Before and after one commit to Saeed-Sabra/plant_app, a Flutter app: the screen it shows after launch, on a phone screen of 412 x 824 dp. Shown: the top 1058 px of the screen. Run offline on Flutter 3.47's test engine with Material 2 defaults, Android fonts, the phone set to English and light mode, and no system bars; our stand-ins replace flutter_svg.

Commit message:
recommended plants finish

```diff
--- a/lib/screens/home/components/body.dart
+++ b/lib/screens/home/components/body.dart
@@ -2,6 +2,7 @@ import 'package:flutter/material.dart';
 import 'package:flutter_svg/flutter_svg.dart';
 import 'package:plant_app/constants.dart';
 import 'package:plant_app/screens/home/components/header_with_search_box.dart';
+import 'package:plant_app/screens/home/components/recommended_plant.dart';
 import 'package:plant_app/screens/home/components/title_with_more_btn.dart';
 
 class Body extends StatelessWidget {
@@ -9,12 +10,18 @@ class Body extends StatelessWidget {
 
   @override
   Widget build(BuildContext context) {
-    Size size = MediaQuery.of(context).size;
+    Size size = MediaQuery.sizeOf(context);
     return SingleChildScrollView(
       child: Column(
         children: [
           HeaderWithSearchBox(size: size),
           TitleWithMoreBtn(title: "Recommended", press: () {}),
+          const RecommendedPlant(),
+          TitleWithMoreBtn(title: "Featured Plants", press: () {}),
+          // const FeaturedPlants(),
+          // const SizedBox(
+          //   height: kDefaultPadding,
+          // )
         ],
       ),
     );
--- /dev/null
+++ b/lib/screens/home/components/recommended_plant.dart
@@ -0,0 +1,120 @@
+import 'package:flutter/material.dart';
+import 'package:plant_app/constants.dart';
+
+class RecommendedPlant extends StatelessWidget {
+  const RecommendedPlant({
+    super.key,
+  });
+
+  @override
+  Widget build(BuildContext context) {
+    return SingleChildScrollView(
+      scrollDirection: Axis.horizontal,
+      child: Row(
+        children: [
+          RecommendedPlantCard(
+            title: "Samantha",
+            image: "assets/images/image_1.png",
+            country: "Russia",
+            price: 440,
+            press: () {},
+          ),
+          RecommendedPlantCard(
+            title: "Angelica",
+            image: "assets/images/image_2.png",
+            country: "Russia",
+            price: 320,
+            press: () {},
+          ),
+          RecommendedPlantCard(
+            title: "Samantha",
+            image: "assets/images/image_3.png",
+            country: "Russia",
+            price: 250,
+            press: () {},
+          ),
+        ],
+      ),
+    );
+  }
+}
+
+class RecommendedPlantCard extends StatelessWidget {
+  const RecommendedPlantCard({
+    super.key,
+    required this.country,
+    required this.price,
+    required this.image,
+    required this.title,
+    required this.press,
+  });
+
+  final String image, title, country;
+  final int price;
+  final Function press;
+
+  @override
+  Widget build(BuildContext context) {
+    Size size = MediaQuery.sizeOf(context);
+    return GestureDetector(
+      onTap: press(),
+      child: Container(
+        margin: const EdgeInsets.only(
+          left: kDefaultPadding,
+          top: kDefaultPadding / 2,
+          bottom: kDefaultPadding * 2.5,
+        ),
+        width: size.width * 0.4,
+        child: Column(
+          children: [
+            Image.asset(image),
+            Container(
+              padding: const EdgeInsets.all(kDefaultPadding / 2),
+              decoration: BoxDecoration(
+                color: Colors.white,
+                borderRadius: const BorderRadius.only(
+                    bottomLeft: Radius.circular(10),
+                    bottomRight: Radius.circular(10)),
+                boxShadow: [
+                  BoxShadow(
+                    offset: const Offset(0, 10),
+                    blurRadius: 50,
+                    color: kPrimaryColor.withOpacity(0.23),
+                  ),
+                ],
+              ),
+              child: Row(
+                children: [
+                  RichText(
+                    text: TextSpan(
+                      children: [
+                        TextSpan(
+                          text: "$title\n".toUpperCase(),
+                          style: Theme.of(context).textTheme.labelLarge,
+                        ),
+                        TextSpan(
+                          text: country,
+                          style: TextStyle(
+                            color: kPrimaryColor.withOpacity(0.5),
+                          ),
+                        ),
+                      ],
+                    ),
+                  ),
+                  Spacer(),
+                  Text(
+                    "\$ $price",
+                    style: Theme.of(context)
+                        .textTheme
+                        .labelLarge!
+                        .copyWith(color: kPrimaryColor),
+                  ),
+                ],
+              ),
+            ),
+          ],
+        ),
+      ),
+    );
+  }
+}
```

● **What you need to do**: Print out the full listing above, word for word.

● **Answer area**:
Before and after one commit to Saeed-Sabra/plant_app, a Flutter app: the screen it shows after launch, on a phone screen of 412 x 824 dp. Shown: the top 1058 px of the screen. Run offline on Flutter 3.47's test engine with Material 2 defaults, Android fonts, the phone set to English and light mode, and no system bars; our stand-ins replace flutter_svg.

Commit message:
recommended plants finish

```diff
--- a/lib/screens/home/components/body.dart
+++ b/lib/screens/home/components/body.dart
@@ -2,6 +2,7 @@ import 'package:flutter/material.dart';
 import 'package:flutter_svg/flutter_svg.dart';
 import 'package:plant_app/constants.dart';
 import 'package:plant_app/screens/home/components/header_with_search_box.dart';
+import 'package:plant_app/screens/home/components/recommended_plant.dart';
 import 'package:plant_app/screens/home/components/title_with_more_btn.dart';
 
 class Body extends StatelessWidget {
@@ -9,12 +10,18 @@ class Body extends StatelessWidget {
 
   @override
   Widget build(BuildContext context) {
-    Size size = MediaQuery.of(context).size;
+    Size size = MediaQuery.sizeOf(context);
     return SingleChildScrollView(
       child: Column(
         children: [
           HeaderWithSearchBox(size: size),
           TitleWithMoreBtn(title: "Recommended", press: () {}),
+          const RecommendedPlant(),
+          TitleWithMoreBtn(title: "Featured Plants", press: () {}),
+          // const FeaturedPlants(),
+          // const SizedBox(
+          //   height: kDefaultPadding,
+          // )
         ],
       ),
     );
--- /dev/null
+++ b/lib/screens/home/components/recommended_plant.dart
@@ -0,0 +1,120 @@
+import 'package:flutter/material.dart';
+import 'package:plant_app/constants.dart';
+
+class RecommendedPlant extends StatelessWidget {
+  const RecommendedPlant({
+    super.key,
+  });
+
+  @override
+  Widget build(BuildContext context) {
+    return SingleChildScrollView(
+      scrollDirection: Axis.horizontal,
+      child: Row(
+        children: [
+          RecommendedPlantCard(
+            title: "Samantha",
+            image: "assets/images/image_1.png",
+            country: "Russia",
+            price: 440,
+            press: () {},
+          ),
+          RecommendedPlantCard(
+            title: "Angelica",
+            image: "assets/images/image_2.png",
+            country: "Russia",
+            price: 320,
+            press: () {},
+          ),
+          RecommendedPlantCard(
+            title: "Samantha",
+            image: "assets/images/image_3.png",
+            country: "Russia",
+            price: 250,
+            press: () {},
+          ),
+        ],
+      ),
+    );
+  }
+}
+
+class RecommendedPlantCard extends StatelessWidget {
+  const RecommendedPlantCard({
+    super.key,
+    required this.country,
+    required this.price,
+    required this.image,
+    required this.title,
+    required this.press,
+  });
+
+  final String image, title, country;
+  final int price;
+  final Function press;
+
+  @override
+  Widget build(BuildContext context) {
+    Size size = MediaQuery.sizeOf(context);
+    return GestureDetector(
+      onTap: press(),
+      child: Container(
+        margin: const EdgeInsets.only(
+          left: kDefaultPadding,
+          top: kDefaultPadding / 2,
+          bottom: kDefaultPadding * 2.5,
+        ),
+        width: size.width * 0.4,
+        child: Column(
+          children: [
+            Image.asset(image),
+            Container(
+              padding: const EdgeInsets.all(kDefaultPadding / 2),
+              decoration: BoxDecoration(
+                color: Colors.white,
+                borderRadius: const BorderRadius.only(
+                    bottomLeft: Radius.circular(10),
+                    bottomRight: Radius.circular(10)),
+                boxShadow: [
+                  BoxShadow(
+                    offset: const Offset(0, 10),
+                    blurRadius: 50,
+                    color: kPrimaryColor.withOpacity(0.23),
+                  ),
+                ],
+              ),
+              child: Row(
+                children: [
+                  RichText(
+                    text: TextSpan(
+                      children: [
+                        TextSpan(
+                          text: "$title\n".toUpperCase(),
+                          style: Theme.of(context).textTheme.labelLarge,
+                        ),
+                        TextSpan(
+                          text: country,
+                          style: TextStyle(
+                            color: kPrimaryColor.withOpacity(0.5),
+                          ),
+                        ),
+                      ],
+                    ),
+                  ),
+                  Spacer(),
+                  Text(
+                    "\$ $price",
+                    style: Theme.of(context)
+                        .textTheme
+                        .labelLarge!
+                        .copyWith(color: kPrimaryColor),
+                  ),
+                ],
+              ),
+            ),
+          ],
+        ),
+      ),
+    );
+  }
+}
```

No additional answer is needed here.